Stored dataset items:
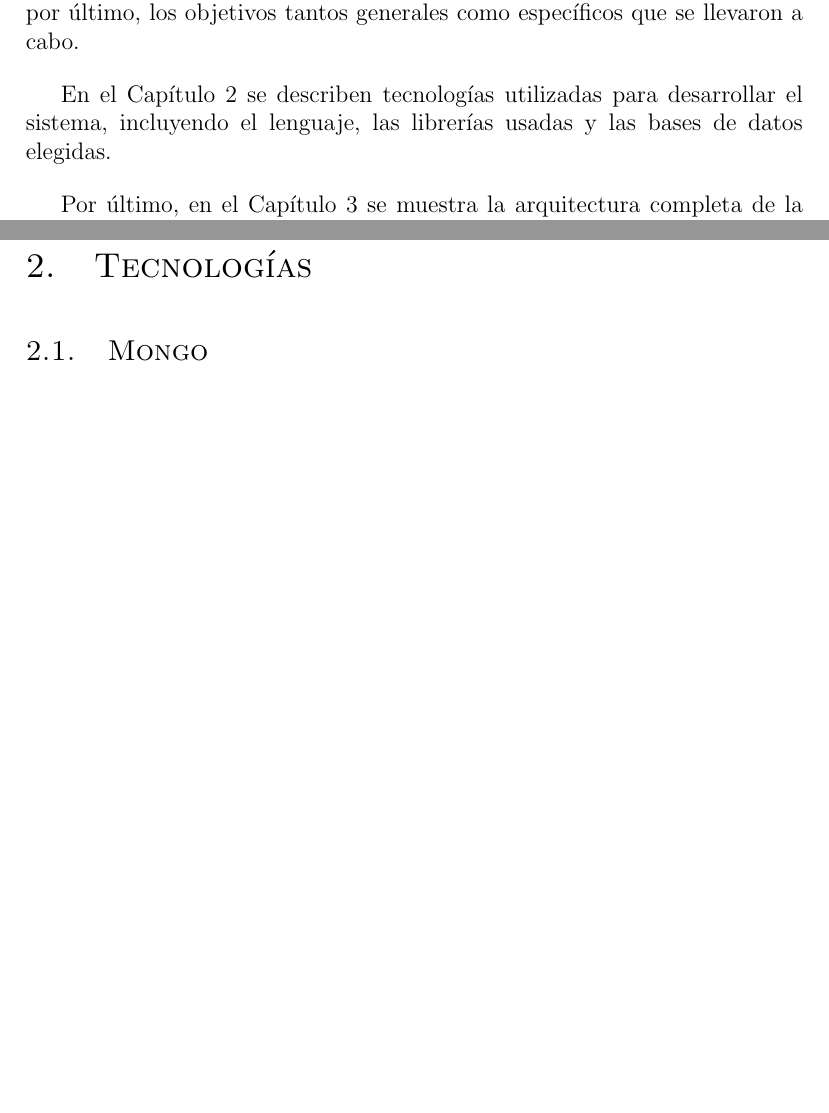
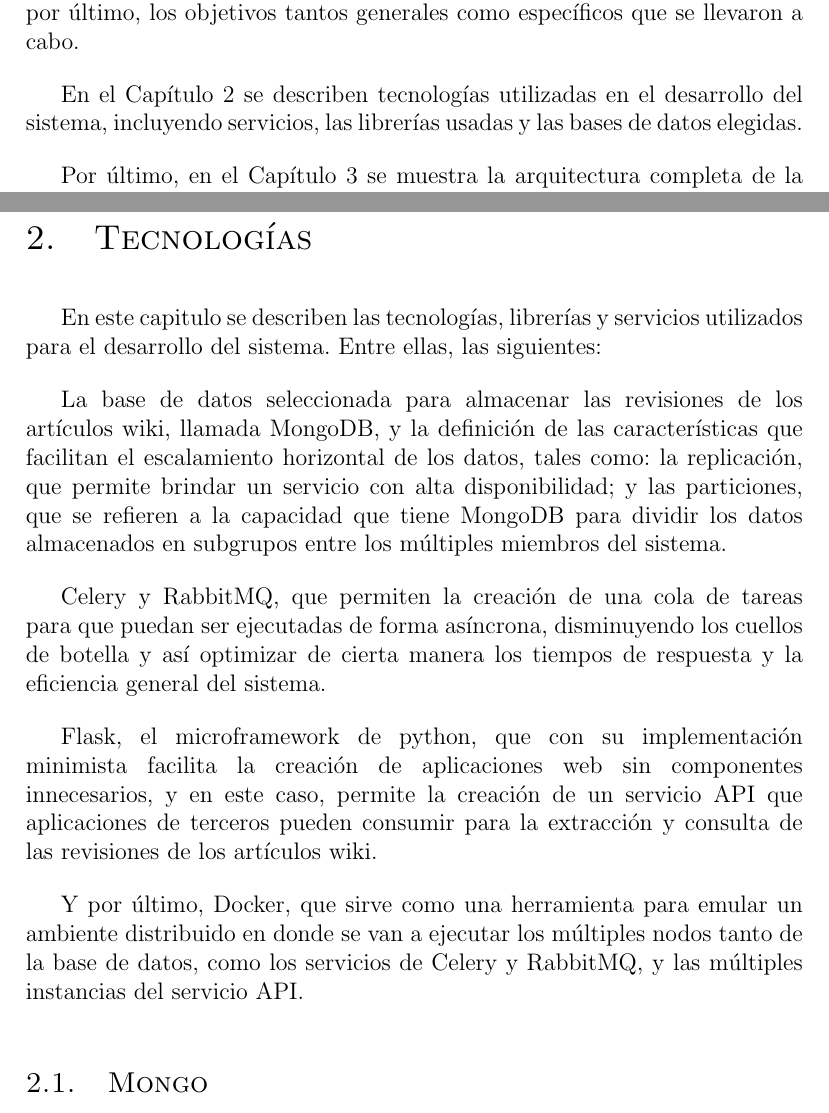
Before and after one commit to frankjdelgado/wiki-history-extractor-api-doc, a LaTeX document (main.tex, which reads chapters/2.tex, intro.tex): two parts of pages 7 and 14 of 28 before the commit and two parts of pages 7 and 14 of 29 after it, joined at a grey line, cut so that both start at the same text, the shorter picture padded with empty space. Compiled offline with pdfLaTeX.

Commit message:
added intro for chapter 2. missing nginx sub chapter

```diff
--- a/chapters/2.tex
+++ b/chapters/2.tex
@@ -1,4 +1,24 @@
 \section{Tecnologías}
+
+En este capitulo se describen las tecnologías, librerías y servicios utilizados para el desarrollo
+del sistema. Entre ellas, las siguientes:
+
+La base de datos seleccionada para almacenar las revisiones de los artículos wiki, llamada MongoDB,
+y la definición de las características que facilitan el escalamiento horizontal de los datos, tales como: la replicación,
+que permite brindar un servicio con alta disponibilidad; y las particiones, que se refieren a la capacidad
+que tiene MongoDB para dividir los datos almacenados en subgrupos entre los múltiples miembros del sistema.
+
+Celery y RabbitMQ, que permiten la creación de una cola de tareas para que puedan ser ejecutadas de forma asíncrona,
+disminuyendo los cuellos de botella y así optimizar de cierta manera los tiempos de respuesta y la eficiencia
+general del sistema.
+
+Flask, el microframework de python, que con su implementación minimista facilita la creación de aplicaciones web
+sin componentes innecesarios, y en este caso, permite la creación de un servicio API que aplicaciones
+de terceros pueden consumir para la extracción y consulta de las revisiones de los artículos wiki.
+
+Y por último, Docker, que sirve como una herramienta para emular un ambiente distribuido en donde
+se van a ejecutar los múltiples nodos tanto de la base de datos, como los servicios de Celery y RabbitMQ, y
+las múltiples instancias del servicio API.
 
 \subsection{Mongo}
 
--- a/intro.tex
+++ b/intro.tex
@@ -45,8 +45,8 @@ En el Capítulo 1 se presenta en detalle la descripción del problema, la justif
 desarrollar una alternativa distribuida al mismo, y por último, los objetivos tantos generales como
 específicos que se llevaron a cabo.
 
-En el Capítulo 2 se describen tecnologías utilizadas para desarrollar el sistema, incluyendo
-el lenguaje, las librerías usadas y las bases de datos elegidas.
+En el Capítulo 2 se describen tecnologías utilizadas en el desarrollo del sistema, incluyendo servicios,
+las librerías usadas y las bases de datos elegidas.
 
 Por último, en el Capítulo 3 se muestra la arquitectura completa de la solución, anexos de las tareas
 implementadas y diagramas que describen cada uno de los componentes del sistema.
```
Also changed, not shown: chapters/2.tex (2 more changed lines).
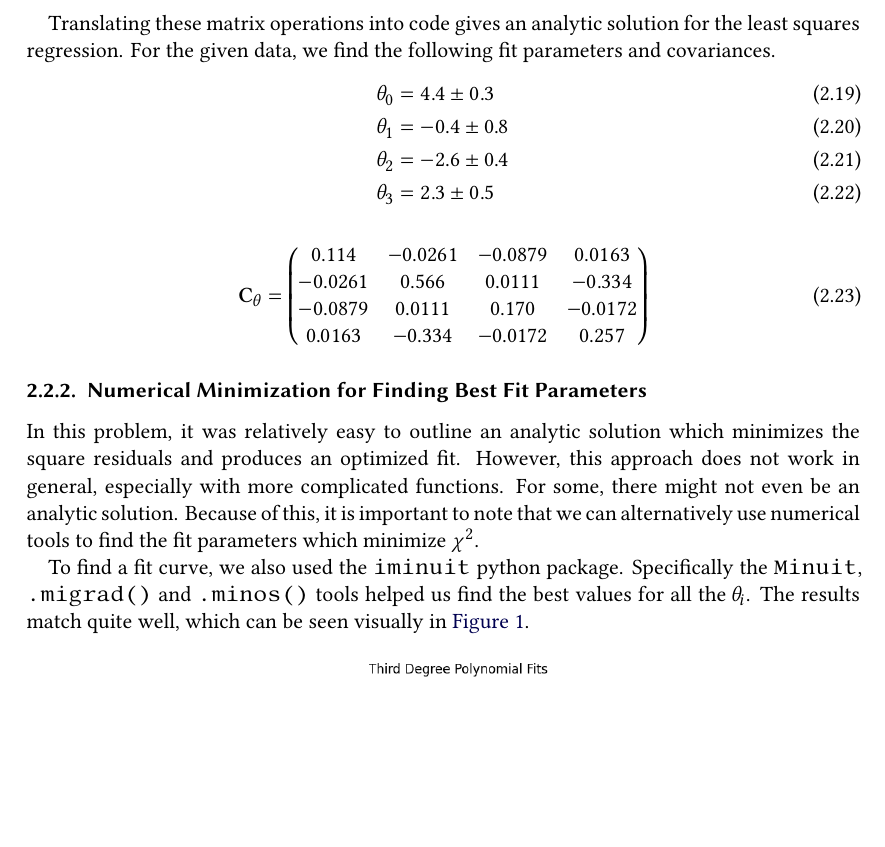
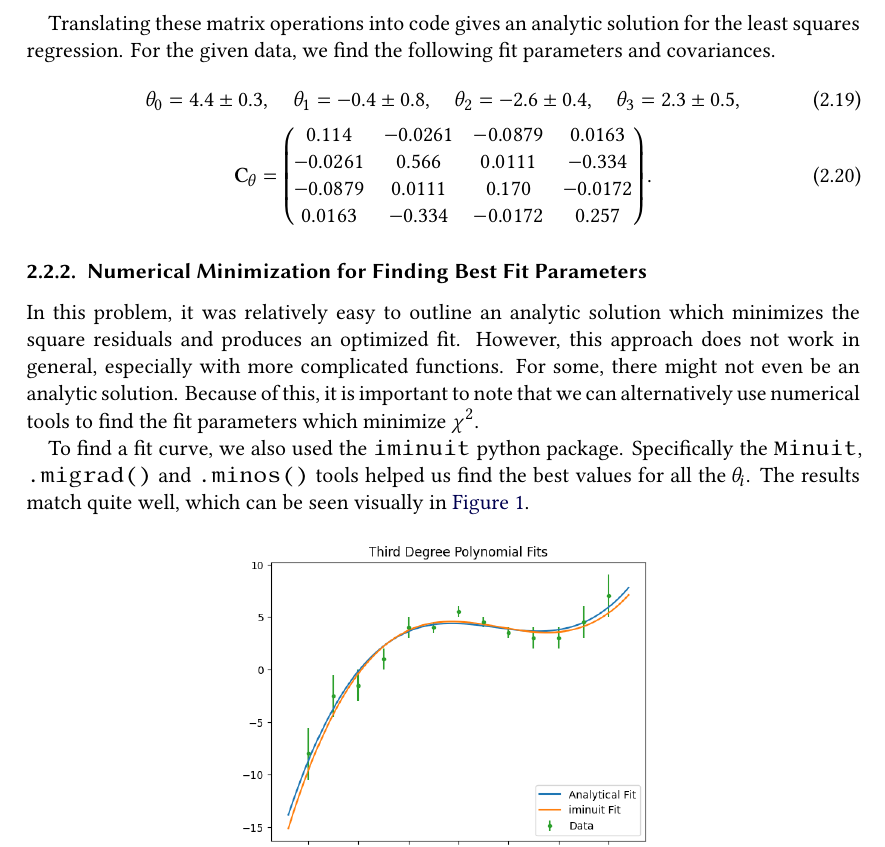
Before and after one commit to Just-Neptun/FP, a LaTeX paper (S01 Statistik/Protokoll/ausarbeitung.tex, which reads S01 Statistik/Protokoll/sections/Analysis/least_squares.tex): part of page 10 of 25, cut so that both start at the same text, the shorter picture padded with empty space. Compiled offline with XeLaTeX.

Commit message:
tighten fit parameter layout

```diff
--- a/S01 Statistik/Protokoll/sections/Analysis/least_squares.tex
+++ b/S01 Statistik/Protokoll/sections/Analysis/least_squares.tex
@@ -41,20 +41,18 @@ $\mathbf{C}$ is the matrix representing the covariances of $\vec{y}$. To find th
 \end{gather}
 
 Translating these matrix operations into code gives an analytic solution for the least squares regression. For the given data, we find the following fit parameters and covariances.
-\begin{align}
-    \theta_0 &= \num{ 4.4 \pm 0.3} \\
-    \theta_1 &= \num{-0.4 \pm 0.8} \\
-    \theta_2 &= \num{-2.6 \pm 0.4} \\
-    \theta_3 &= \num{ 2.3 \pm 0.5}
-\end{align}
 \begin{gather}
-    \mathbf{C}_\theta =
+    θ_0 = \num{ 4.4 \pm 0.3}, \quad
+    θ_1 = \num{-0.4 \pm 0.8}, \quad
+    θ_2 = \num{-2.6 \pm 0.4}, \quad
+    θ_3 = \num{ 2.3 \pm 0.5}, \\
+    \mathbf{C}_θ =
     \begin{pmatrix}
         \num{ 0.114 } & \num{-0.0261} & \num{-0.0879} & \num{ 0.0163} \\
         \num{-0.0261} & \num{ 0.566 } & \num{ 0.0111} & \num{-0.334 } \\
         \num{-0.0879} & \num{ 0.0111} & \num{ 0.170 } & \num{-0.0172} \\
         \num{ 0.0163} & \num{-0.334 } & \num{-0.0172} & \num{ 0.257 }
-    \end{pmatrix}
+    \end{pmatrix}.
 \end{gather}
 
 \subsubsection{Numerical Minimization for Finding Best Fit Parameters}
```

» WHAT YOU ARE ASKED TO DO
Some lines of the records above may hold the word "datos". Report how many, and nothing else.

» RESPONSE FOR THIS EXERCISE
6